|The Golem and the ghost, photo by Phillip Bernett|
Monday, October 22, 2012
The Golem comes to Harlequin
Harlequin Productions is doing a one-night, one-man play called The Golem that sounds like it might be a lot of creepy fun for Halloween. It’s an adaptation of Gustav Meyrink’s classic novel, Der Golem written for the stage and directed by Daniel Flint and fellow Taffety Punk company member Joel David Santner, with music by Jupiter Rex (Josh Taylor, who scored Taffety Punk’s “Burn Your Bookes “and “Measure for Measure”).
The one man on stage is Flint.
Now living in the other Washington, Flint maintains strong connections with Olympia and Harlequin. He started working with Harlequin back in 2002, playing multiple roles in King John. During Harlequin’s run of The Lonesome West he met Frank Lawler and Jason Marr, and the three of them teamed up to create The Elsinore Diaries, which performed at the Seattle Fringe and at Harlequin. It was my choice for Best New Play in my annual Critic’s Choice column.

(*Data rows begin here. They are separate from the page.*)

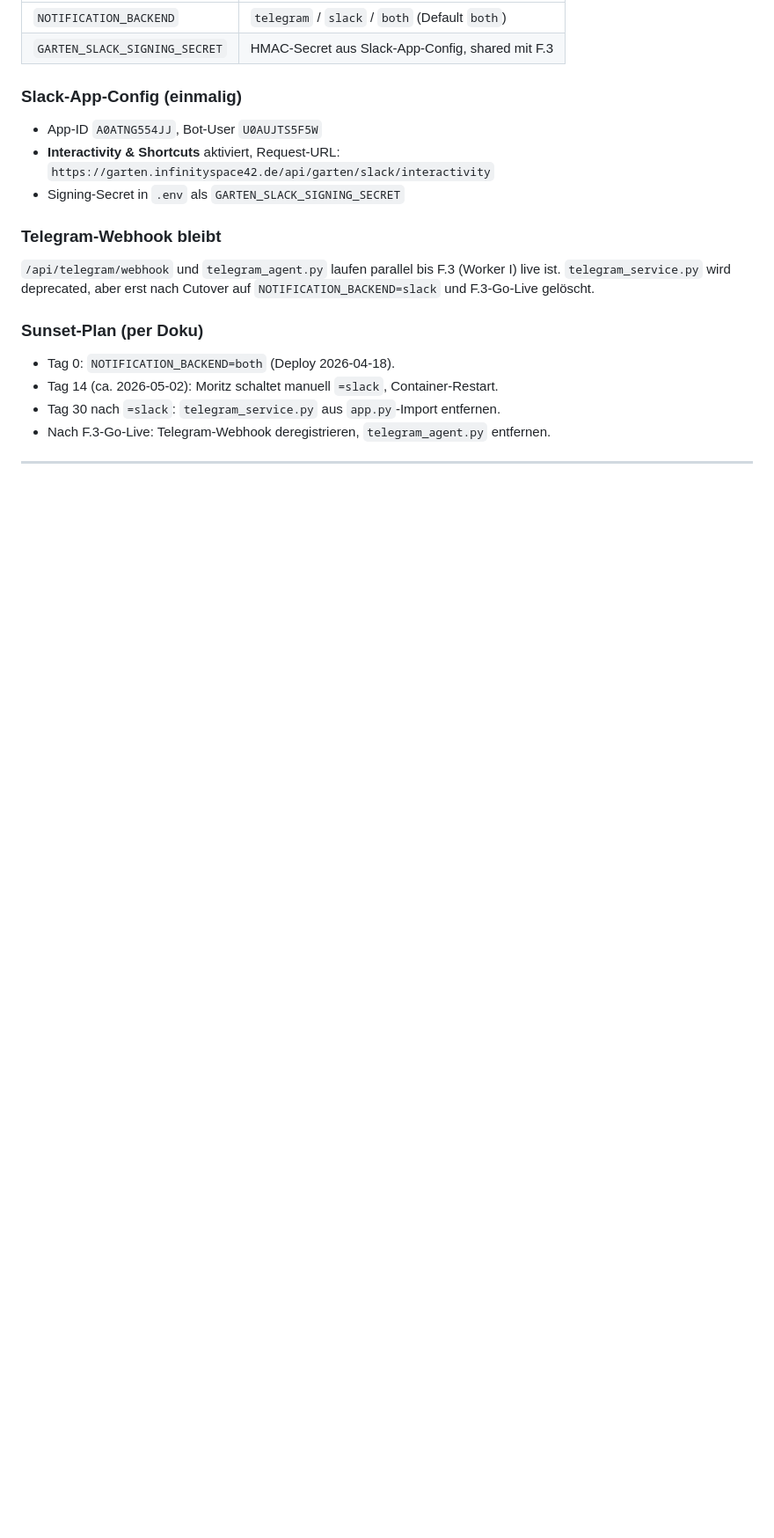
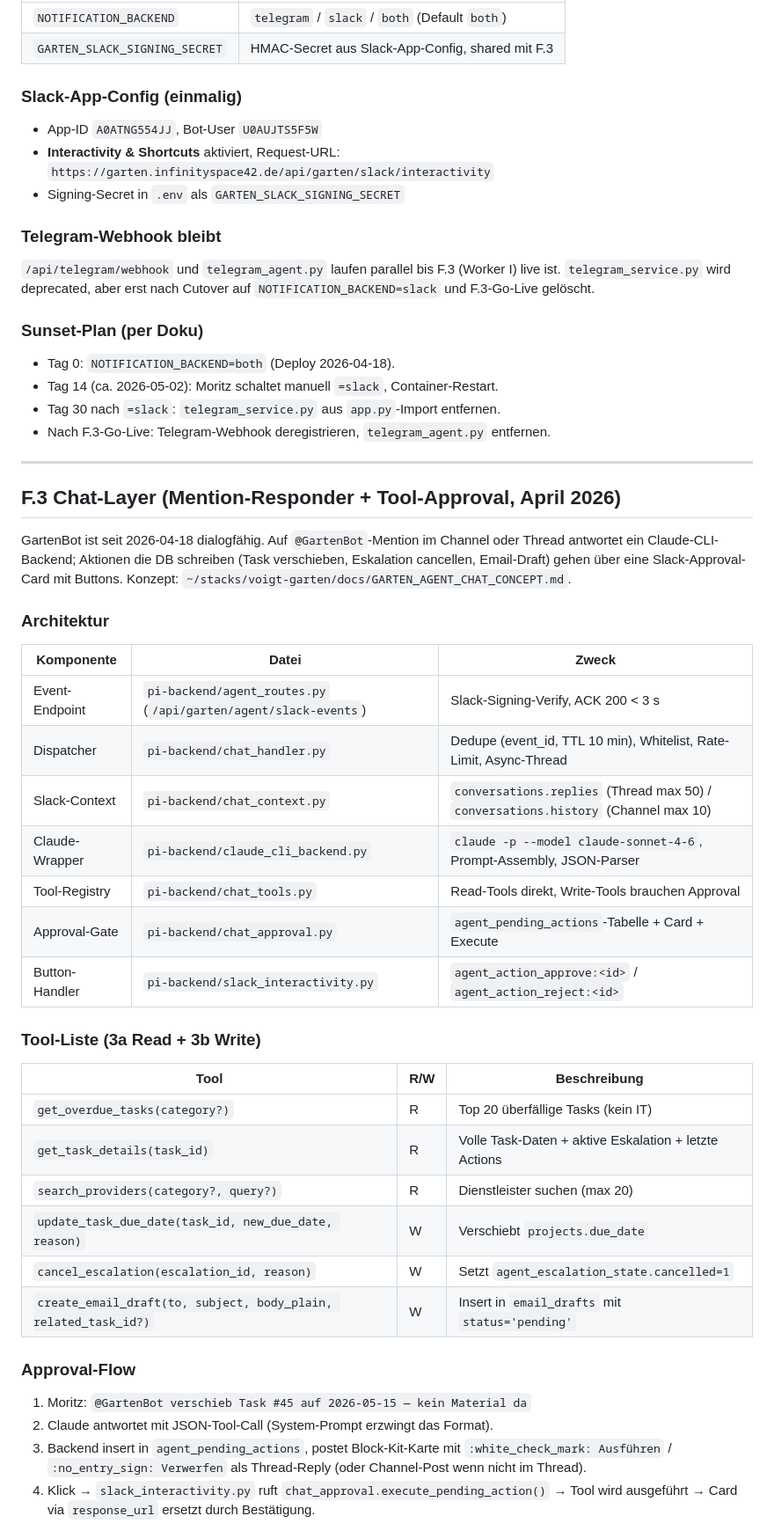
Before and after one commit to MoritzV42/voigt-garten, a Markdown page: .claude/claude.md, the part around one of its changes. Shown at 88% size. Drawn GitHub-style; blank space fills up the shorter version.

Commit message:
docs(claude-md): F.3 Chat-Layer Sektion + Version 2.4
Co-Authored-By: Claude Opus 4.7 (1M context) <noreply@anthropic.com>

```diff
--- a/.claude/claude.md
+++ b/.claude/claude.md
@@ -889,3 +889,34 @@ Container-Restart reicht zum Umschalten (kein Rebuild nötig).
 
 ---
 
+## F.3 Chat-Layer (Mention-Responder + Tool-Approval, April 2026)
+
+GartenBot ist seit 2026-04-18 dialogfähig. Auf `@GartenBot`-Mention im Channel oder Thread antwortet ein Claude-CLI-Backend; Aktionen die DB schreiben (Task verschieben, Eskalation cancellen, Email-Draft) gehen über eine Slack-Approval-Card mit Buttons. Konzept: `~/stacks/voigt-garten/docs/GARTEN_AGENT_CHAT_CONCEPT.md`.
+
+### Architektur
+| Komponente | Datei | Zweck |
+|---|---|---|
+| Event-Endpoint | `pi-backend/agent_routes.py` (`/api/garten/agent/slack-events`) | Slack-Signing-Verify, ACK 200 < 3 s |
+| Dispatcher | `pi-backend/chat_handler.py` | Dedupe (event_id, TTL 10 min), Whitelist, Rate-Limit, Async-Thread |
+| Slack-Context | `pi-backend/chat_context.py` | `conversations.replies` (Thread max 50) / `conversations.history` (Channel max 10) |
+| Claude-Wrapper | `pi-backend/claude_cli_backend.py` | `claude -p --model claude-sonnet-4-6`, Prompt-Assembly, JSON-Parser |
+| Tool-Registry | `pi-backend/chat_tools.py` | Read-Tools direkt, Write-Tools brauchen Approval |
+| Approval-Gate | `pi-backend/chat_approval.py` | `agent_pending_actions`-Tabelle + Card + Execute |
+| Button-Handler | `pi-backend/slack_interactivity.py` | `agent_action_approve:<id>` / `agent_action_reject:<id>` |
+
+### Tool-Liste (3a Read + 3b Write)
+| Tool | R/W | Beschreibung |
+|---|---|---|
+| `get_overdue_tasks(category?)` | R | Top 20 überfällige Tasks (kein IT) |
+| `get_task_details(task_id)` | R | Volle Task-Daten + aktive Eskalation + letzte Actions |
+| `search_providers(category?, query?)` | R | Dienstleister suchen (max 20) |
+| `update_task_due_date(task_id, new_due_date, reason)` | W | Verschiebt `projects.due_date` |
+| `cancel_escalation(escalation_id, reason)` | W | Setzt `agent_escalation_state.cancelled=1` |
+| `create_email_draft(to, subject, body_plain, related_task_id?)` | W | Insert in `email_drafts` mit `status='pending'` |
+
+### Approval-Flow
+1. Moritz: `@GartenBot verschieb Task #45 auf 2026-05-15 — kein Material da`
+2. Claude antwortet mit JSON-Tool-Call (System-Prompt erzwingt das Format).
+3. Backend insert in `agent_pending_actions`, postet Block-Kit-Karte mit `:white_check_mark: Ausführen` / `:no_entry_sign: Verwerfen` als Thread-Reply (oder Channel-Post wenn nicht im Thread).
+4. Klick → `slack_interactivity.py` ruft `chat_approval.execute_pending_action()` → Tool wird ausgeführt → Card via `response_url` ersetzt durch Bestätigung.
+
```
Also changed, not shown: other parts of .claude/claude.md (+49 -2 lines).
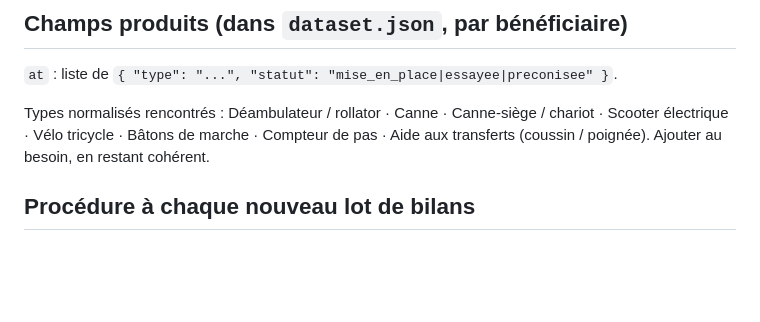
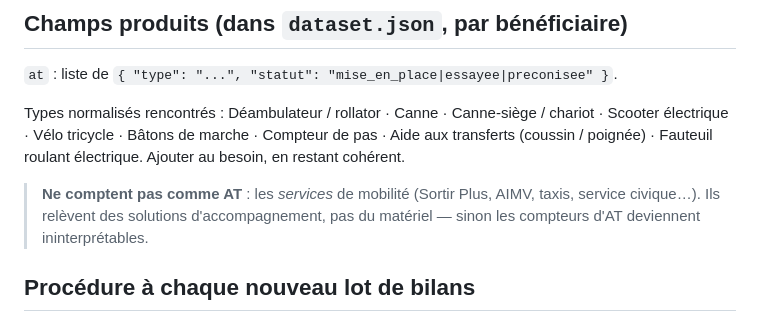
Before and after one commit to Eyrlis13/Dashboard-ESM, a Markdown page: REGLES_AIDES_TECHNIQUES.md, the part around the change. Drawn GitHub-style; blank space fills up the shorter version.

Commit message:
Règles AT : ajoute le fauteuil roulant électrique et exclut explicitement les services
Co-Authored-By: Claude Opus 5 <noreply@anthropic.com>
Claude-Session: https://claude.ai/code/session_01VUNnXw1PtNSwoC2b2dcA1z

```diff
--- a/REGLES_AIDES_TECHNIQUES.md
+++ b/REGLES_AIDES_TECHNIQUES.md
@@ -46,7 +46,12 @@ compte en **« essayée »**.
 
 Types normalisés rencontrés : Déambulateur / rollator · Canne · Canne-siège / chariot
 · Scooter électrique · Vélo tricycle · Bâtons de marche · Compteur de pas ·
-Aide aux transferts (coussin / poignée). Ajouter au besoin, en restant cohérent.
+Aide aux transferts (coussin / poignée) · Fauteuil roulant électrique.
+Ajouter au besoin, en restant cohérent.
+
+> **Ne comptent pas comme AT** : les *services* de mobilité (Sortir Plus, AIMV,
+> taxis, service civique…). Ils relèvent des solutions d'accompagnement, pas du
+> matériel — sinon les compteurs d'AT deviennent ininterprétables.
 
 ## Procédure à chaque nouveau lot de bilans
 
```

In 2008 he moved to DC for graduate school but returned to Olympia this summer to play Richard in King Richard III at Harlequin. While doing Richard he asked about performing his adaption of The Golem.
“It means a lot to me that I can say to Scot and Linda (Whitney), ‘Hey since I’ll be there for Richard, can I do a performance of my show on Halloween?’ and that they would without blinking an eye say ‘sure!’ That’s why I love them and their Theatre. Because the show is designed to have live music they are flying Josh Taylor here for the show. He will arrive on Monday and we will have two days to rehearse with him. The play is still in a kind of development stage, having been performed only twice (after a full rehearsal process) at a festival in July. After this, it will be having a full production in May at Taffety Punk Theatre Company in DC.
“I had been given the book, The Golem, or Der Golem, by a friend. It did what all great books do, it drew me in so deep that I could almost not distinguish myself from the main character. It deeply affected me and sometime not too long after I conceived of turning into a one-man play for myself. It is a straight adaptation using the text of the novel cut and honed into a tight narrative that as closely resembles the book as possible.”
The Golem follows the story of Athanasius Pernath, a jeweler in Prague’s Jewish ghetto in the late 19th century who is afflicted with a curious amnesia. When a strange man enters Pernath’s life with a mysterious book, the jeweler begins his descent into a labyrinth of murder, madness, and plots of revenge and unrequited love that eventually bring him face to face with his own dark past and mortality
The stranger with the book is the legendary Golem who roamed the streets of the ghetto in the 16th Century. He is also the jeweler’s doppelganger – leading Pernath to a spiritual awakening which must be embraced in order to escape the madness of his past.
The performance is Halloween night, Oct. 31 at 8 p.m. Tickets are $15 Advance or $20 day of the event.http://www.harlequinproductions.org